— Work to be completed —
Read the lines below. Copy out any that hold the string "this".

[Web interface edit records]

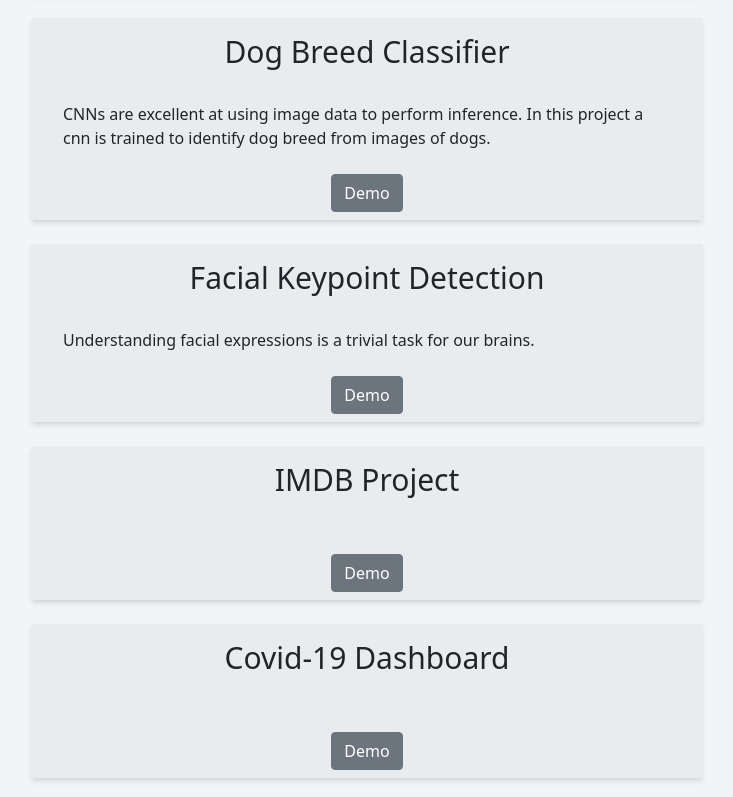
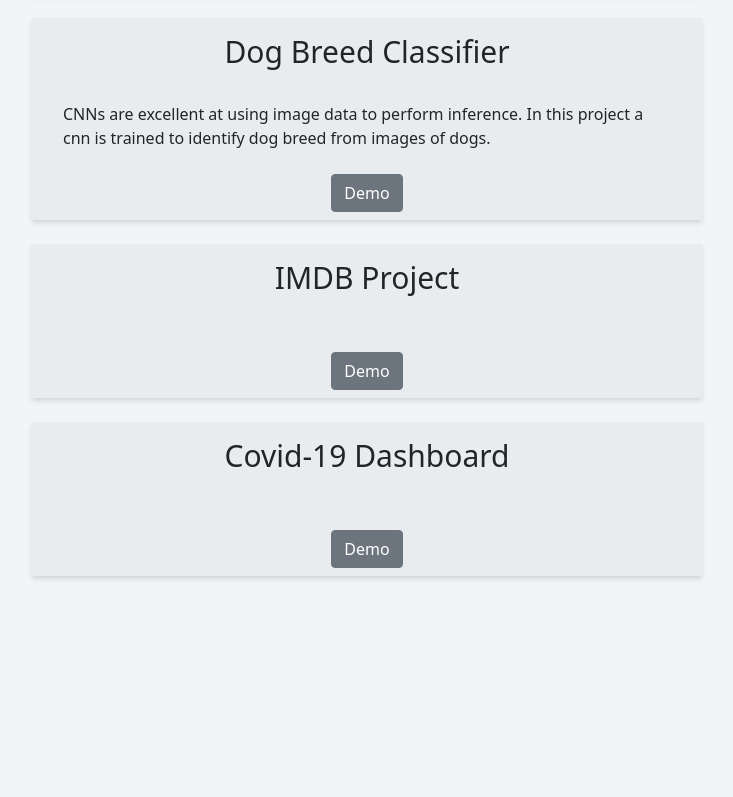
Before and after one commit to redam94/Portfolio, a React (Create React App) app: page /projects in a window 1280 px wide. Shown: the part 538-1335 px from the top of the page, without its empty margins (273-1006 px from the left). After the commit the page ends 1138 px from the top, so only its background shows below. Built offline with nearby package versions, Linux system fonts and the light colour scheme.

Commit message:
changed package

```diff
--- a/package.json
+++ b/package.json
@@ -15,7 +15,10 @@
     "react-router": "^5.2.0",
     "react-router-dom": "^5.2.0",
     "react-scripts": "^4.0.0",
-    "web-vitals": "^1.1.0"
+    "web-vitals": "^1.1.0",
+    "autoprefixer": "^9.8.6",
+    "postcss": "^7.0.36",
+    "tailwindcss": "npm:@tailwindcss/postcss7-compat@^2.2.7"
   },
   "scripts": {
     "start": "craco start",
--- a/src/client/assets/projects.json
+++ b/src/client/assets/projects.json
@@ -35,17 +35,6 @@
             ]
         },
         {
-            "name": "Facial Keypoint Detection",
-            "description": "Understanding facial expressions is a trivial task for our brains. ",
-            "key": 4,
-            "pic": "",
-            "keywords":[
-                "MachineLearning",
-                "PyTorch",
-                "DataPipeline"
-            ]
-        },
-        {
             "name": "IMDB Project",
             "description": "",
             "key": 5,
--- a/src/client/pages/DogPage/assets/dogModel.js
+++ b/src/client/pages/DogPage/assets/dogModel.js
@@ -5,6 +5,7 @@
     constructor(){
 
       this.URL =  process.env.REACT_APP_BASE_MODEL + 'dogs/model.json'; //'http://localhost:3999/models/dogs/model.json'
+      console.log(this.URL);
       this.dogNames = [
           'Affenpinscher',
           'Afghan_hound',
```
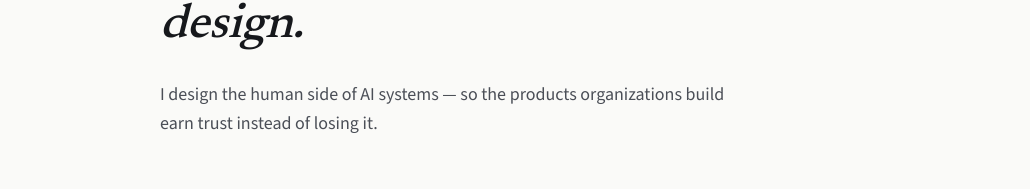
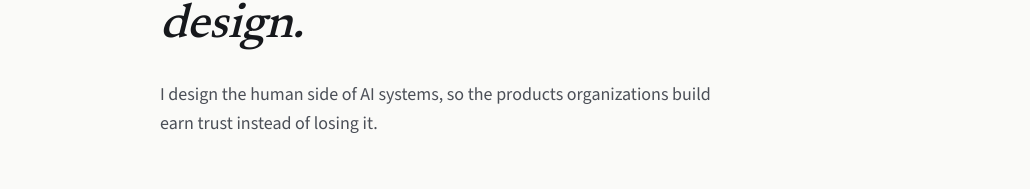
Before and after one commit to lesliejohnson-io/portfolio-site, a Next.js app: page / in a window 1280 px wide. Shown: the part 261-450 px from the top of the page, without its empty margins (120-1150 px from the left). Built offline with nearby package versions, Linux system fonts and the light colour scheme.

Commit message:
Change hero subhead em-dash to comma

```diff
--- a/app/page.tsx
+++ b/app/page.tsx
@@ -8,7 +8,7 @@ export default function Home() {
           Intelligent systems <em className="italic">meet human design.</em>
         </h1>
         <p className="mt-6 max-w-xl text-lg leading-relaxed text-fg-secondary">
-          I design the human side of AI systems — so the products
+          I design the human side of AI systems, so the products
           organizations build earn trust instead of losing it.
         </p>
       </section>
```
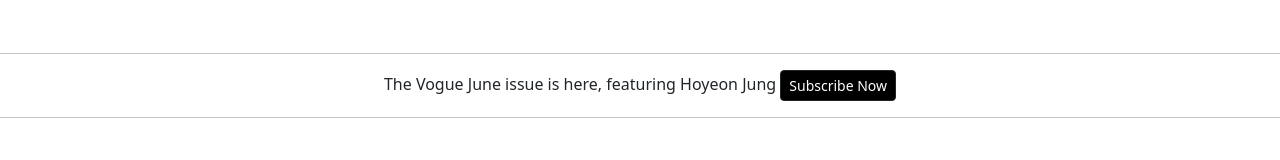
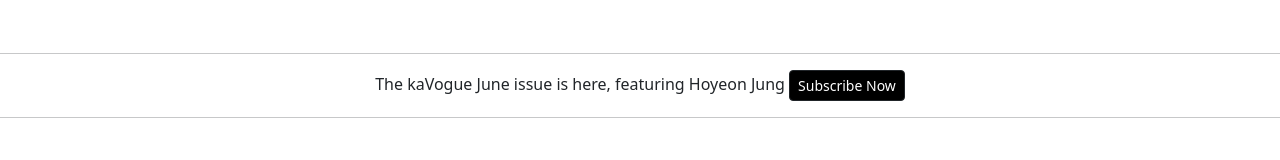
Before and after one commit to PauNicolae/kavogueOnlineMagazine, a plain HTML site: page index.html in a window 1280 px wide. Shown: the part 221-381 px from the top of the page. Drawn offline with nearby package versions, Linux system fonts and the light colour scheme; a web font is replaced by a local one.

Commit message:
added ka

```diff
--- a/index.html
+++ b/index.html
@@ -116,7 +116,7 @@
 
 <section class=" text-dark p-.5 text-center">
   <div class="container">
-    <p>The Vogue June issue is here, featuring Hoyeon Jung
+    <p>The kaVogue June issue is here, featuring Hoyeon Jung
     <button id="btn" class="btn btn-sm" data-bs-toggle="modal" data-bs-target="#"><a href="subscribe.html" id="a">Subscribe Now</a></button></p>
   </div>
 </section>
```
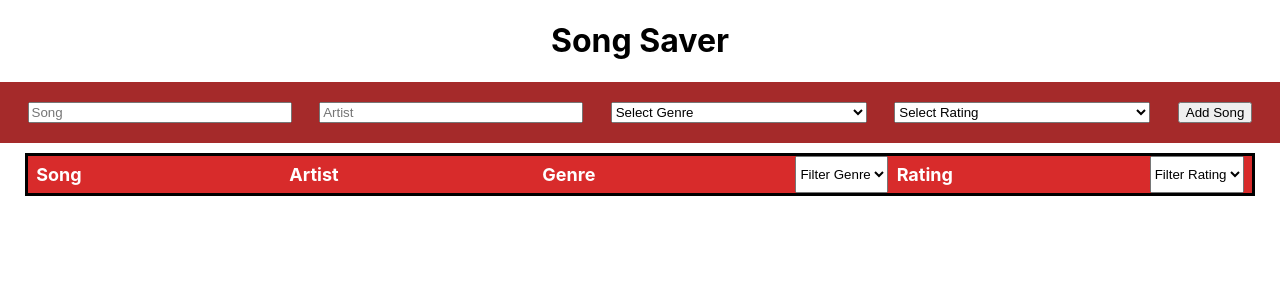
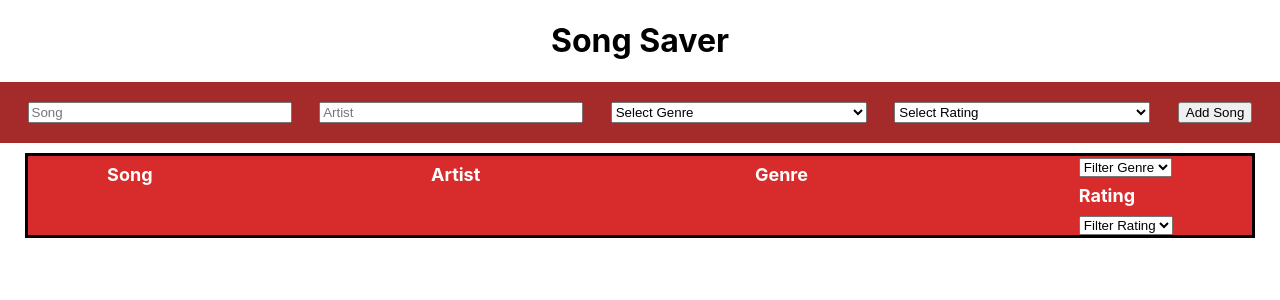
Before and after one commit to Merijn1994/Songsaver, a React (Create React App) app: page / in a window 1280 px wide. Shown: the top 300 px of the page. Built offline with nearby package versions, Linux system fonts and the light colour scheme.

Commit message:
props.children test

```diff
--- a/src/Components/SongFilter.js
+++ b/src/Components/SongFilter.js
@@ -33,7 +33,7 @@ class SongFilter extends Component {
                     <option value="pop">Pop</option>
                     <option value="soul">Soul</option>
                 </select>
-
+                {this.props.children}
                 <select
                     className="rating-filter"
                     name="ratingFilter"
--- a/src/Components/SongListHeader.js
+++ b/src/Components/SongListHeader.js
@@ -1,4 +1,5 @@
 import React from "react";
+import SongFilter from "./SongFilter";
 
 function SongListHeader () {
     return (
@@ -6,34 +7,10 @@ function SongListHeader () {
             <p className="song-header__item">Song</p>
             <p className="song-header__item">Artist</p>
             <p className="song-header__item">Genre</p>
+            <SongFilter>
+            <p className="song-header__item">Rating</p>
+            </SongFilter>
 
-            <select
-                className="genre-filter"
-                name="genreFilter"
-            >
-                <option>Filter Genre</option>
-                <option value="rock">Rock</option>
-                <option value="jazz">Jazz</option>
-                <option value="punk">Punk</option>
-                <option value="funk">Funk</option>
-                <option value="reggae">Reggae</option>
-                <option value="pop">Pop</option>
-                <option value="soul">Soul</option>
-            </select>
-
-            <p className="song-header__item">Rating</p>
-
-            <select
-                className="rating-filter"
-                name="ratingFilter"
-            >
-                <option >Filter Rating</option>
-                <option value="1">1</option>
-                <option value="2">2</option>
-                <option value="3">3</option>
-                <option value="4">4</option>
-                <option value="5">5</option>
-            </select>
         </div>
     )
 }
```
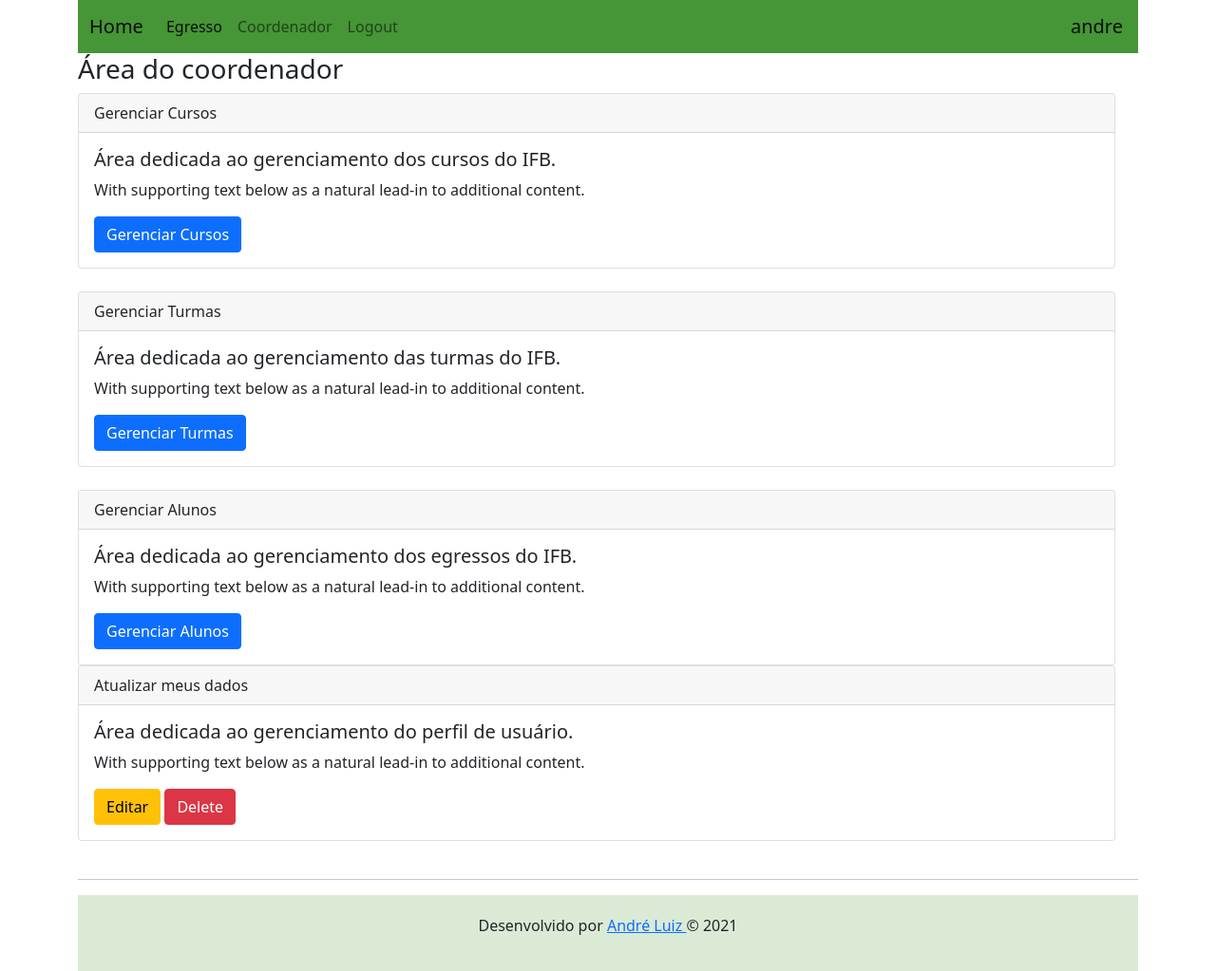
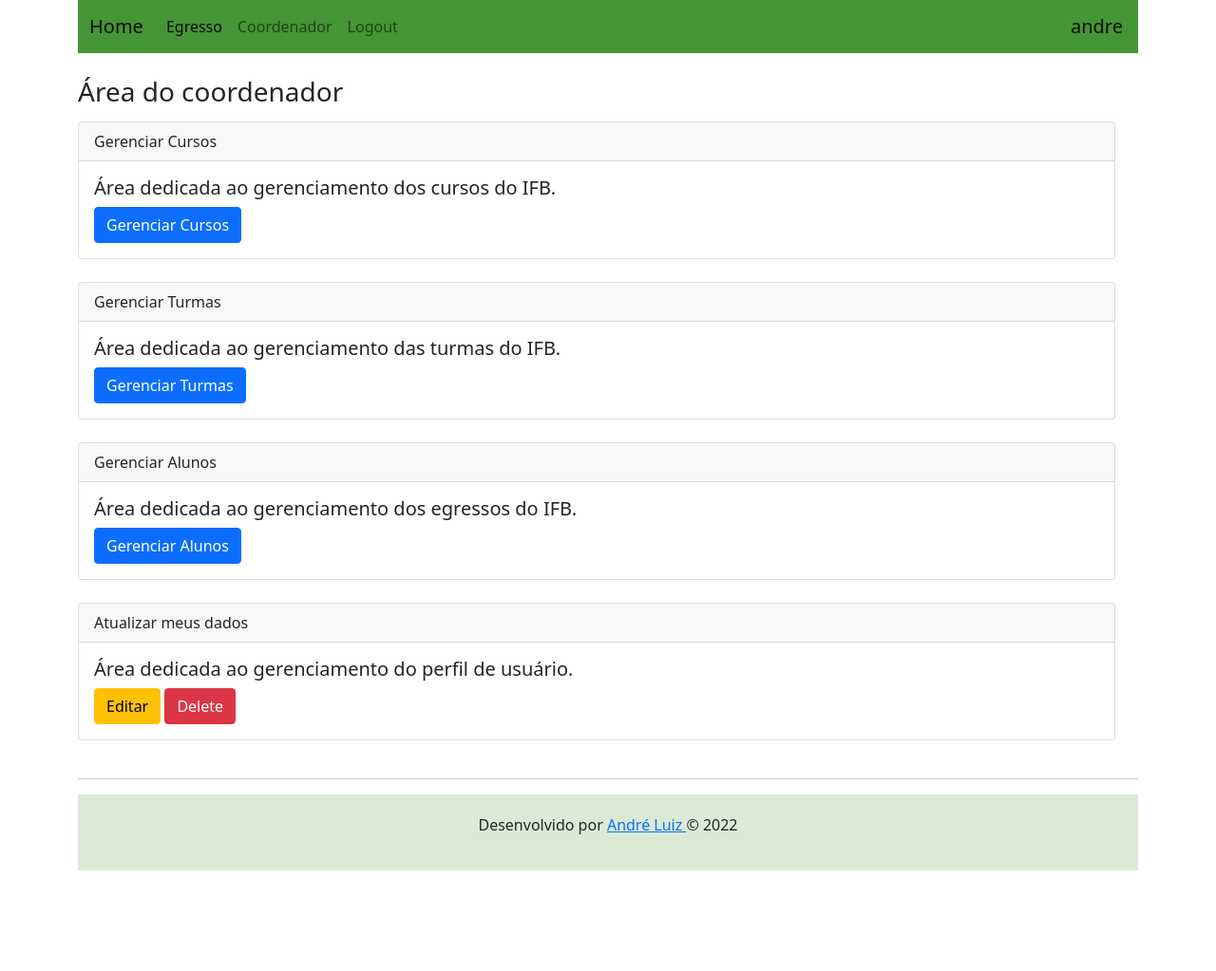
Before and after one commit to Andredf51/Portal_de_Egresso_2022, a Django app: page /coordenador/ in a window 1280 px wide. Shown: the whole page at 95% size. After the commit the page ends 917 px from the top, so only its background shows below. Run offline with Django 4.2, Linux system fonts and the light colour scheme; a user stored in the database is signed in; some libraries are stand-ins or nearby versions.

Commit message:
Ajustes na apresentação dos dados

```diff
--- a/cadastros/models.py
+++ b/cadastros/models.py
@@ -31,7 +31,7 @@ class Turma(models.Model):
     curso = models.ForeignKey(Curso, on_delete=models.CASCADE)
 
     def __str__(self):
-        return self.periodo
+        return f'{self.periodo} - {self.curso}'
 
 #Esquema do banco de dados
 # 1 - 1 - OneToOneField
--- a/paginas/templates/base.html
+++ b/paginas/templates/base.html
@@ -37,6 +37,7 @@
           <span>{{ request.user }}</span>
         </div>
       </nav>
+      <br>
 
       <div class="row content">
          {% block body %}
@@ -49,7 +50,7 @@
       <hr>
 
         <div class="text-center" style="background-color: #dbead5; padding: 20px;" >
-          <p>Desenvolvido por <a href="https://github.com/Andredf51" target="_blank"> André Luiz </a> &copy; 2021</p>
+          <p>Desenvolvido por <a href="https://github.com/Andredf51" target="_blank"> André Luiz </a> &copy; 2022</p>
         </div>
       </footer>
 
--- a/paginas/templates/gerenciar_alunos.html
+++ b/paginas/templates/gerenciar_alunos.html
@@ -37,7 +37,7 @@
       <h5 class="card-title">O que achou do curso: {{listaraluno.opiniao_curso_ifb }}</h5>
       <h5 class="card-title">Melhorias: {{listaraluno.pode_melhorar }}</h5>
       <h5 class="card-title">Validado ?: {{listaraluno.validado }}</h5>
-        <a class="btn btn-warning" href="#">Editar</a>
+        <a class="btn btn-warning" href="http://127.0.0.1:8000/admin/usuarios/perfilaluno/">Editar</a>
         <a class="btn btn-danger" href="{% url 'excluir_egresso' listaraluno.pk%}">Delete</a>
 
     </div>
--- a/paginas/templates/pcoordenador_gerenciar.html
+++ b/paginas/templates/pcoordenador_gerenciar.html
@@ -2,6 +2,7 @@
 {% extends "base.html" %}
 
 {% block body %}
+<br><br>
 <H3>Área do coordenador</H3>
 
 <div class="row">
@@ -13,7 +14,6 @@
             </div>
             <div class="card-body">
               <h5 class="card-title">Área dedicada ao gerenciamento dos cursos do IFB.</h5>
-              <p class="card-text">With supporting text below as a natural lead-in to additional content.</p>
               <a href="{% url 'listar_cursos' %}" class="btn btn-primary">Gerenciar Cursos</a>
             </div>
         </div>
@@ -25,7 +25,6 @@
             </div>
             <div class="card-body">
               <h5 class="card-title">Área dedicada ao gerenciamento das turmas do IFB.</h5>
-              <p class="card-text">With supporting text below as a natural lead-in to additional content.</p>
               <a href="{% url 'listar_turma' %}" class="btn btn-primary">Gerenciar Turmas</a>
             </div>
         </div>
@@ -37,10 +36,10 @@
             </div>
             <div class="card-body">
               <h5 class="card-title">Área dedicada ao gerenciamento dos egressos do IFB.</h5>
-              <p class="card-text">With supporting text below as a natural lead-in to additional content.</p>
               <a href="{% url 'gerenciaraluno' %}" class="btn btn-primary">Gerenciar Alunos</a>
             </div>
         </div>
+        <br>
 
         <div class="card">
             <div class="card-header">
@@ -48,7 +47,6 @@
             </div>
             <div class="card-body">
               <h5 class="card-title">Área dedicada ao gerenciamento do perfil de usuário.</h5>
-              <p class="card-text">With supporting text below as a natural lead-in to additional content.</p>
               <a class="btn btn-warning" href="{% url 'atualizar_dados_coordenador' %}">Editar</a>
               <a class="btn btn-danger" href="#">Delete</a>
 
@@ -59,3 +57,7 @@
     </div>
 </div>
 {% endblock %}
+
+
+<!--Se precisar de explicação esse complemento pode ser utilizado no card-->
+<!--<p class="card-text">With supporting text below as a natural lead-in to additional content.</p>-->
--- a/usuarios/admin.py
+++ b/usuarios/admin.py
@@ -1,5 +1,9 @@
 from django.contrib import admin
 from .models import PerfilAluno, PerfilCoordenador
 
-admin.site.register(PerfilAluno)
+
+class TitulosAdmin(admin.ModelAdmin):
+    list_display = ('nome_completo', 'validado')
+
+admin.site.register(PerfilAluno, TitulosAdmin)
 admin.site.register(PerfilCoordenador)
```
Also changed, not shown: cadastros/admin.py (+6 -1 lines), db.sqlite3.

— Response area —
       this.URL =  process.env.REACT_APP_BASE_MODEL + 'dogs/model.json'; //'http://localhost:3999/models/dogs/model.json'
+      console.log(this.URL);
       this.dogNames = [
+                {this.props.children}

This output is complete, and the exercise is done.